╭─ Excerpted records
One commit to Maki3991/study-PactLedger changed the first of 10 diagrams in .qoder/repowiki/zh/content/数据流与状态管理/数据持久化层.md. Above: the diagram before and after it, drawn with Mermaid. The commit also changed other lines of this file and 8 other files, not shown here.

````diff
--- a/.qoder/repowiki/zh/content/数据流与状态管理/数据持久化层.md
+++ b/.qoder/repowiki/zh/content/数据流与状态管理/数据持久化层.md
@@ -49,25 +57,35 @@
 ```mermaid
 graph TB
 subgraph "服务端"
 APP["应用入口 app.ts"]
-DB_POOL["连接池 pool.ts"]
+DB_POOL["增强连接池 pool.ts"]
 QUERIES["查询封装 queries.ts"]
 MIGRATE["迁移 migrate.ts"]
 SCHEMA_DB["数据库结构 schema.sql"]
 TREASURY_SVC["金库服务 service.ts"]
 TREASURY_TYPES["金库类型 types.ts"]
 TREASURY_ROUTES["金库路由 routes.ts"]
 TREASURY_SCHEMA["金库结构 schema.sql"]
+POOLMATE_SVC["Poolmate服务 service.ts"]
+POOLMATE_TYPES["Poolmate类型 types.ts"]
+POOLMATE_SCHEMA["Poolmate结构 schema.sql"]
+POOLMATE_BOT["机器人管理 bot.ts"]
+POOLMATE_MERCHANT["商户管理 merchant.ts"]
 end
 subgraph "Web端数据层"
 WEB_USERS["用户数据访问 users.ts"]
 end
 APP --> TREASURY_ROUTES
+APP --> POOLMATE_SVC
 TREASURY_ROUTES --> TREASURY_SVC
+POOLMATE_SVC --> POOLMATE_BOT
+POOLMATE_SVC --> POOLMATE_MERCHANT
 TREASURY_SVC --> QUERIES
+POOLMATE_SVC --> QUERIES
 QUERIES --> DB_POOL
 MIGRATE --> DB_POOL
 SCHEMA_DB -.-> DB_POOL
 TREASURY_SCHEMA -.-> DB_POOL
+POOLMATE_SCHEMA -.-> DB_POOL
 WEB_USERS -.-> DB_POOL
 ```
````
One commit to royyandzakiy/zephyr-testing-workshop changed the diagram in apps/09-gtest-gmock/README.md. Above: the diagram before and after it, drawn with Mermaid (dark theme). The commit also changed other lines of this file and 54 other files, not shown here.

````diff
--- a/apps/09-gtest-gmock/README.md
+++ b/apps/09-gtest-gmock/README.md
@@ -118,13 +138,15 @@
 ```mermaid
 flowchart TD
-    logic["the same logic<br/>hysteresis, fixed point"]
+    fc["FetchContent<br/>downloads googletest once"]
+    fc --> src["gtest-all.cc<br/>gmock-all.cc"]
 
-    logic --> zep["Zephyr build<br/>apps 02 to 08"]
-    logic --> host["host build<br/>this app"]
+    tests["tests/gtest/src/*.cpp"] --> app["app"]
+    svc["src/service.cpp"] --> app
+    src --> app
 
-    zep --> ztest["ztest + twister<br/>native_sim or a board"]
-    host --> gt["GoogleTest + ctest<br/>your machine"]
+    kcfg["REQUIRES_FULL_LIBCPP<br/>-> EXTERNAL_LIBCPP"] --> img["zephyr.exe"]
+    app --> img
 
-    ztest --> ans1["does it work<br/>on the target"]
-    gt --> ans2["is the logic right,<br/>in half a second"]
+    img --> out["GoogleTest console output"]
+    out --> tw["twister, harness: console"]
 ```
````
╰─
### Problem
Lines from the one that contains "same logic<br/>hysteresis, fixed" through the final line of the entries must be duplicated exactly, and no other lines.

### Task response
-    logic["the same logic<br/>hysteresis, fixed point"]
+    fc["FetchContent<br/>downloads googletest once"]
+    fc --> src["gtest-all.cc<br/>gmock-all.cc"]
 
-    logic --> zep["Zephyr build<br/>apps 02 to 08"]
-    logic --> host["host build<br/>this app"]
+    tests["tests/gtest/src/*.cpp"] --> app["app"]
+    svc["src/service.cpp"] --> app
+    src --> app
 
-    zep --> ztest["ztest + twister<br/>native_sim or a board"]
-    host --> gt["GoogleTest + ctest<br/>your machine"]
+    kcfg["REQUIRES_FULL_LIBCPP<br/>-> EXTERNAL_LIBCPP"] --> img["zephyr.exe"]
+    app --> img
 
-    ztest --> ans1["does it work<br/>on the target"]
-    gt --> ans2["is the logic right,<br/>in half a second"]
+    img --> out["GoogleTest console output"]
+    out --> tw["twister, harness: console"]
 ```
````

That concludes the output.